Friday Five

Collusion, cataracts, and crisis in social care – this week’s Friday Five

NHS “rationing” cataracts surgery

An investigation by the British Medical Journal has found that the number of patients rejected for cataract surgery has increased . Nearly 3,000 patients saw their ophthalmologist’s request for the procedure rejected outright, twice as many as three years ago, and one in five now have to undergo a further pre-approval check after being referred for cataract surgery, a rise from 7 per cent of patients who were screened in 2016-17. These figures have been criticised as the National Institute for Health and Care Excellence (NICE) concluded that the operation was cost effective and should not be limited to people who had the most severe vision loss.

Read more in the Independent.

Measles outbreak in London schools

Measles outbreaks at three London schools have seen headteachers across the north and west of the capital put on high alert by health authorities.

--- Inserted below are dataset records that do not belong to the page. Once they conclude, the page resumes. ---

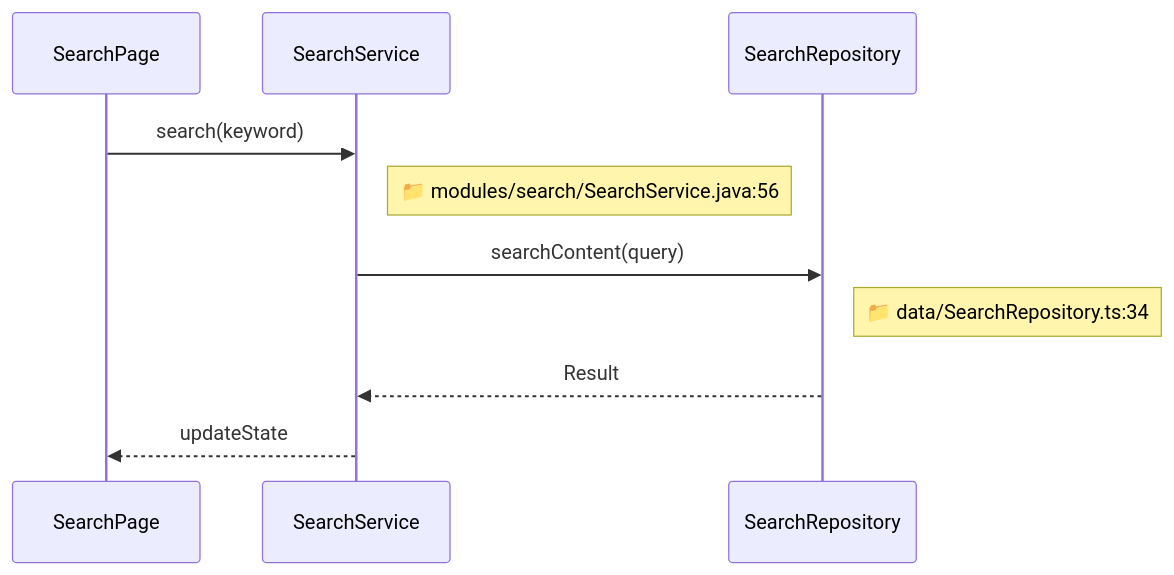
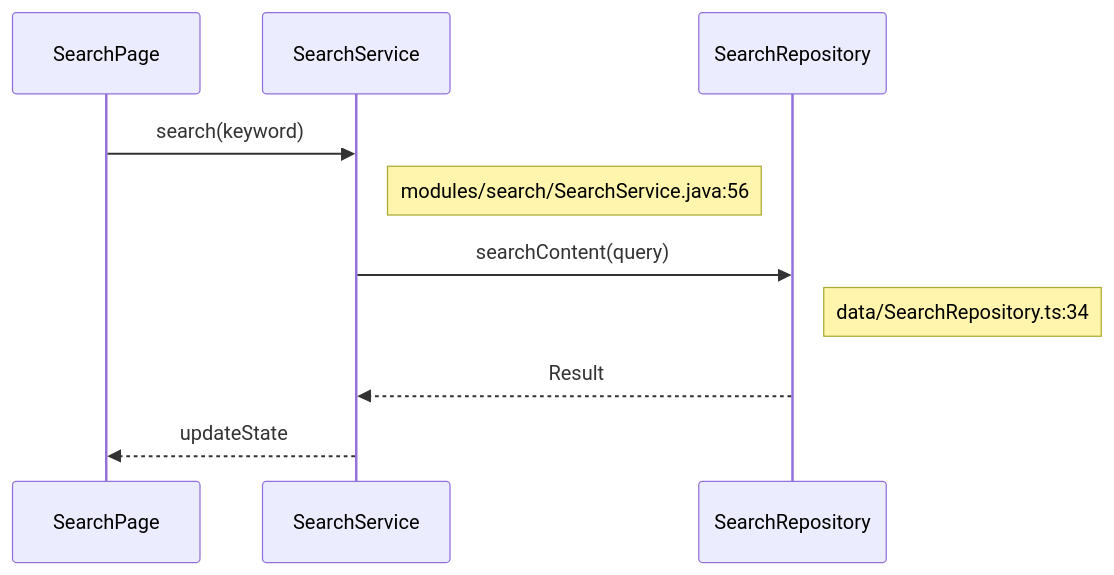
Before and after one commit to CaostGrace/project-arch-reverse: the fifth of 8 diagrams in references/mermaid-spec.md, drawn with Mermaid. The commit also changed other lines of this file and 10 other files, not shown here.

Commit message:
fix: 修复 12.1 流程图 Mermaid 渲染问题 - 结构重组+节点引号+形状修复

````diff
--- a/references/mermaid-spec.md
+++ b/references/mermaid-spec.md
@@ -189,13 +197,13 @@
 ```mermaid
 sequenceDiagram
     participant UI as SearchPage
     participant Logic as SearchService
     participant Repo as SearchRepository
 
     UI->>Logic: search(keyword)
-    Note right of Logic: 📁 modules/search/SearchService.java:56
+    Note right of Logic:  modules/search/SearchService.java:56
     Logic->>Repo: searchContent(query)
-    Note right of Repo: 📁 data/SearchRepository.ts:34
+    Note right of Repo:  data/SearchRepository.ts:34
     Repo-->>Logic: Result
     Logic-->>UI: updateState
 ```
````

Public Health England (PHE) has written to educators in the boroughs of Hammersmith and Fulham, Kensington and Chelsea and the City of Westminster warning them to be vigilant for the highly contagious infection.

Read more in the Independent.

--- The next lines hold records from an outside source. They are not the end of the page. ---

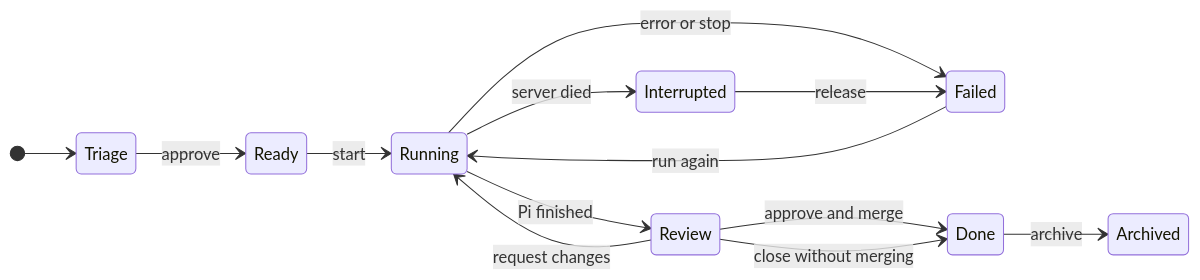
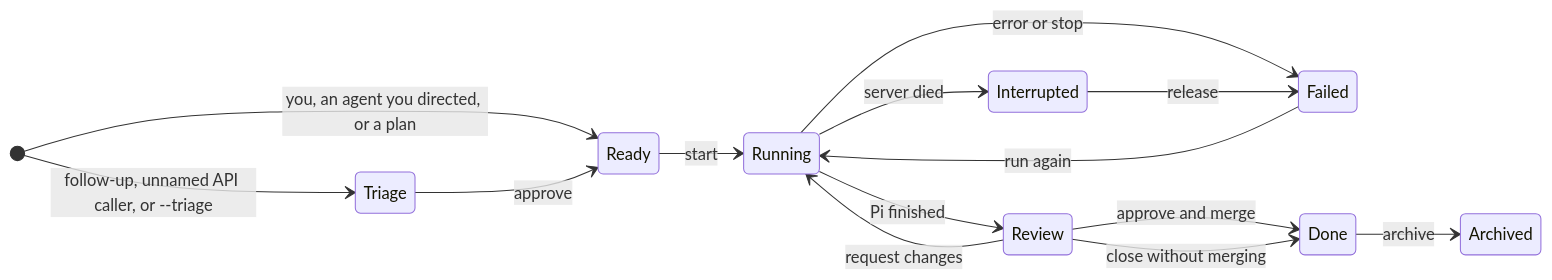
The second of 5 diagrams in docs/reference.md (aglowinthefield/alice), drawn with Mermaid before and after one commit. The commit also changed other lines of this file and 26 other files, not shown here.

````diff
--- a/docs/reference.md
+++ b/docs/reference.md
@@ -86,16 +86,17 @@
 ```mermaid
 stateDiagram-v2
   direction LR
-  [*] --> Triage
+  [*] --> Ready: you, an agent you directed, or a plan
+  [*] --> Triage: follow-up, unnamed API caller, or --triage
   Triage --> Ready: approve
   Ready --> Running: start
   Running --> Review: Pi finished
   Running --> Failed: error or stop
   Running --> Interrupted: server died
   Interrupted --> Failed: release
   Failed --> Running: run again
   Review --> Running: request changes
   Review --> Done: approve and merge
   Review --> Done: close without merging
   Done --> Archived: archive
 ```
````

Collusion by drug firms cost NHS millions

Four drugs companies colluded to restrict the supply of an anti-nausea tablet, driving up prices dramatically and costing the NHS millions of pounds, the Competition and Markets Authority has alleged. The price of a pack of anti-sickness drug Prochlorperazine soared eightfold from £6.49 in 2013 to £51.68 in 2017, and over that period, NHS spending on the drug almost tripled to £7.5m despite the fact that it was prescribed less.

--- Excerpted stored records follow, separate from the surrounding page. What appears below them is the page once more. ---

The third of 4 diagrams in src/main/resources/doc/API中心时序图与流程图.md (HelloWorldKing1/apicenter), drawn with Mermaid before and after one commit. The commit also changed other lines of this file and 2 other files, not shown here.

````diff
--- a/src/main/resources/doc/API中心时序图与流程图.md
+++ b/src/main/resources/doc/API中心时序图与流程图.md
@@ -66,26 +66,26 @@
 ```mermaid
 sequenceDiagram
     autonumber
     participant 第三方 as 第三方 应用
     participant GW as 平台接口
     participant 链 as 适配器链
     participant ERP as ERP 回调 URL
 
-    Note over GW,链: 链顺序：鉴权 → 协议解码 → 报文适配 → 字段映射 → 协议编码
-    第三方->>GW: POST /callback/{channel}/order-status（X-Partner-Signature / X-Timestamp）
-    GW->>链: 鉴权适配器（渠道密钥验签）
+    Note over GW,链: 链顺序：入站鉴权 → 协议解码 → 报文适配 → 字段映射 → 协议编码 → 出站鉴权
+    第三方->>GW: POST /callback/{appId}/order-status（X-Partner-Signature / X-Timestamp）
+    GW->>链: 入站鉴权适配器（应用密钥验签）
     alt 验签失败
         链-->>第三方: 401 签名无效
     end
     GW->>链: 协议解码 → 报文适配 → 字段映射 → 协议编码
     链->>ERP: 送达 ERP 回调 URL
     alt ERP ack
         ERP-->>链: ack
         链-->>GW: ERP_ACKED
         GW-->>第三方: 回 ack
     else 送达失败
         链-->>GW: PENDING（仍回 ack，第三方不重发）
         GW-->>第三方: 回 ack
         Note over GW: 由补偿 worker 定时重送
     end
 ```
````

Read more in the Independent.

English ‘short-changed on care funding’

Public spending on care for the elderly and disabled is much higher in Scotland and Wales than England, figures show. In England, £310 per person is spent each year on services such as care homes and home help for daily tasks such as washing and dressing. But in Scotland, £445 is spent – 43% more than in England – and in Wales it is £414 – 33% more. The analysis has been produced by the Health Foundation using official spending and population data.

Read more on the BBC.


Quote of the week

“It has taken us a long time to get here. Until a few years ago, removing pathologising categories affecting trans and gender diverse people from the ICD-10 list of mental disorders seemed impossible. Today, we know that full depathologisation can be achieved and will be achieved in our lifetime.”

Our quote of the week comes from the a joint statement from nine organisations work on gender identity, as transgender health issues will no longer be classified as mental and behavioural disorders under big changes to the World Health Organisation’s global manual of diagnoses.

Read more on the BBC.